::: Supplied records :::
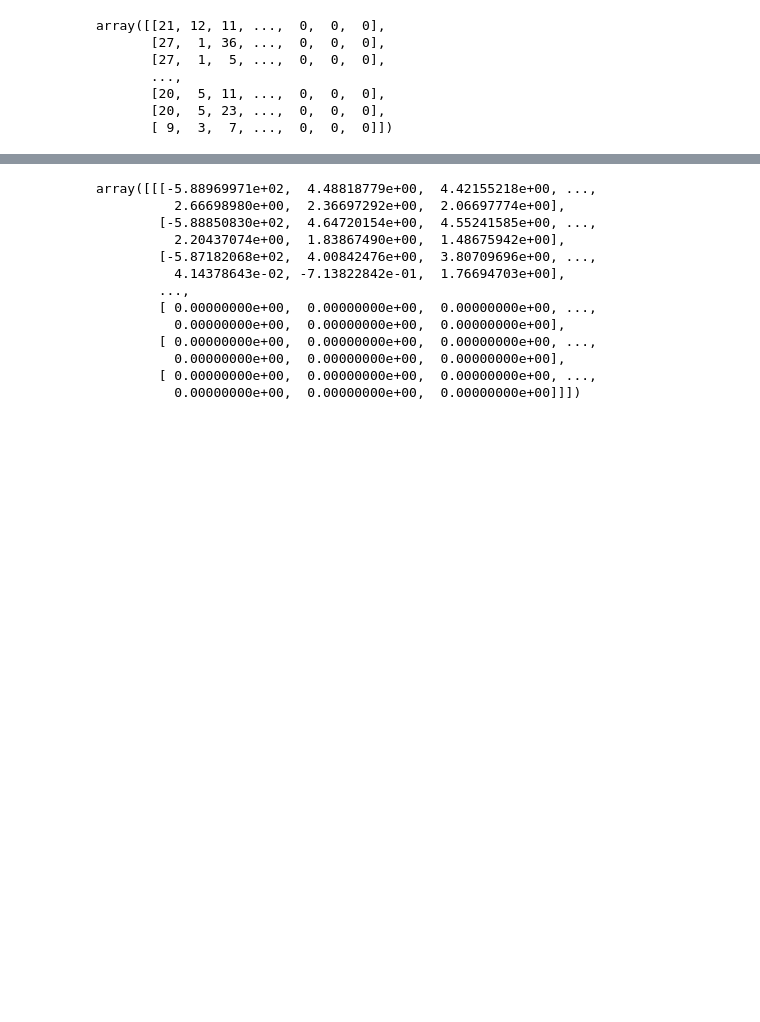
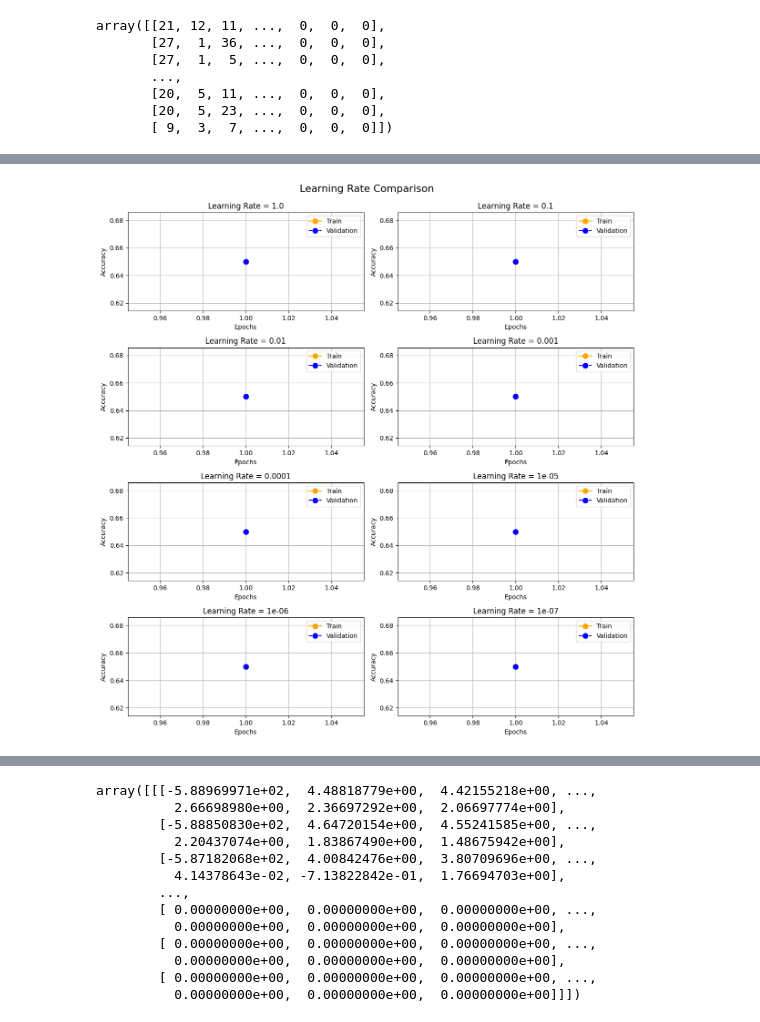
Before and after one commit to Rudrakumarpatel/Speech-To-Text-Using-RNN, a Jupyter notebook: Auto.ipynb, the cells around one changed output, grey strips where cells are left out. Drawn from its saved outputs; the diff is of its cells as text; code cells hidden in the pictures; blank space fills up the shorter version.

```diff
--- a/Auto.ipynb
+++ b/Auto.ipynb
@@ -200,3 +197,64 @@ model.save('Speech_To_Text.keras')
+# %%
+# Save the model
+# model.save('Speech_To_Text.keras')
+# import matplotlib.pyplot as plt
+
+# # Assuming `history` contains training data from model.fit()
+# history_dict = history.history
+
+# # Plot Accuracy
+# plt.figure(figsize=(10, 6))
+# plt.plot(history_dict['accuracy'], label='Training Accuracy', color='blue')
+# plt.plot(history_dict['val_accuracy'], label='Validation Accuracy', color='orange')
+# plt.title('Model Accuracy')
+# plt.xlabel('Epochs')
+# plt.ylabel('Accuracy')
+# plt.legend()
+# plt.grid(True)
+# plt.show()
+
+# # Plot Loss
+# plt.figure(figsize=(10, 6))
+# plt.plot(history_dict['loss'], label='Training Loss', color='blue')
+# plt.plot(history_dict['val_loss'], label='Validation Loss', color='orange')
+# plt.title('Model Loss')
+# plt.xlabel('Epochs')
+# plt.ylabel('Loss')
+# plt.legend()
+# plt.grid(True)
+# plt.show()
+
+
+
+import matplotlib.pyplot as plt
+import numpy as np
+
+# Example actual data for one epoch
+learning_rates = [1.0, 0.1, 0.01, 0.001, 0.0001, 1e-5, 1e-6, 1e-7]
+epochs = [1]  # Only one epoch available
+accuracy_values = [0.65 for _ in learning_rates]  # Same accuracy for each learning rate
+
+# Creating the plot
+fig, axes = plt.subplots(4, 2, figsize=(12, 12))
+axes = axes.ravel()
+
+# Generate graphs for all learning rates
+for idx, (lr, ax) in enumerate(zip(learning_rates, axes)):
+    acc = accuracy_values[idx]  # Get the corresponding accuracy
+    ax.plot(epochs, [acc], label='Train', color='orange', marker='o', markersize=8)
+    ax.plot(epochs, [acc], label='Validation', color='blue', linestyle='dashed', marker='o', markersize=8)
+    ax.set_title(f"Learning Rate = {lr}")
+    ax.set_xlabel("Epochs")
+    ax.set_ylabel("Accuracy")
+    ax.legend()
+    ax.grid(True)
+
+# Adjust layout and display the graph
+plt.tight_layout()
+plt.suptitle("Learning Rate Comparison", fontsize=16, y=1.02)
+plt.show()
+# %% [output]
+[figure, added]
 # %%
 from tensorflow.keras.models import load_model
 
```
Also changed, not shown: parts of 11 cells of this notebook, 4 other files.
:::
--- Task details ---
Every line in the records is to be retyped exactly as it stands; the pictures stay out.

--- Your response ---
Before and after one commit to Rudrakumarpatel/Speech-To-Text-Using-RNN, a Jupyter notebook: Auto.ipynb, the cells around one changed output, grey strips where cells are left out. Drawn from its saved outputs; the diff is of its cells as text; code cells hidden in the pictures; blank space fills up the shorter version.

```diff
--- a/Auto.ipynb
+++ b/Auto.ipynb
@@ -200,3 +197,64 @@ model.save('Speech_To_Text.keras')
+# %%
+# Save the model
+# model.save('Speech_To_Text.keras')
+# import matplotlib.pyplot as plt
+
+# # Assuming `history` contains training data from model.fit()
+# history_dict = history.history
+
+# # Plot Accuracy
+# plt.figure(figsize=(10, 6))
+# plt.plot(history_dict['accuracy'], label='Training Accuracy', color='blue')
+# plt.plot(history_dict['val_accuracy'], label='Validation Accuracy', color='orange')
+# plt.title('Model Accuracy')
+# plt.xlabel('Epochs')
+# plt.ylabel('Accuracy')
+# plt.legend()
+# plt.grid(True)
+# plt.show()
+
+# # Plot Loss
+# plt.figure(figsize=(10, 6))
+# plt.plot(history_dict['loss'], label='Training Loss', color='blue')
+# plt.plot(history_dict['val_loss'], label='Validation Loss', color='orange')
+# plt.title('Model Loss')
+# plt.xlabel('Epochs')
+# plt.ylabel('Loss')
+# plt.legend()
+# plt.grid(True)
+# plt.show()
+
+
+
+import matplotlib.pyplot as plt
+import numpy as np
+
+# Example actual data for one epoch
+learning_rates = [1.0, 0.1, 0.01, 0.001, 0.0001, 1e-5, 1e-6, 1e-7]
+epochs = [1]  # Only one epoch available
+accuracy_values = [0.65 for _ in learning_rates]  # Same accuracy for each learning rate
+
+# Creating the plot
+fig, axes = plt.subplots(4, 2, figsize=(12, 12))
+axes = axes.ravel()
+
+# Generate graphs for all learning rates
+for idx, (lr, ax) in enumerate(zip(learning_rates, axes)):
+    acc = accuracy_values[idx]  # Get the corresponding accuracy
+    ax.plot(epochs, [acc], label='Train', color='orange', marker='o', markersize=8)
+    ax.plot(epochs, [acc], label='Validation', color='blue', linestyle='dashed', marker='o', markersize=8)
+    ax.set_title(f"Learning Rate = {lr}")
+    ax.set_xlabel("Epochs")
+    ax.set_ylabel("Accuracy")
+    ax.legend()
+    ax.grid(True)
+
+# Adjust layout and display the graph
+plt.tight_layout()
+plt.suptitle("Learning Rate Comparison", fontsize=16, y=1.02)
+plt.show()
+# %% [output]
+[figure, added]
 # %%
 from tensorflow.keras.models import load_model
 
```
Also changed, not shown: parts of 11 cells of this notebook, 4 other files.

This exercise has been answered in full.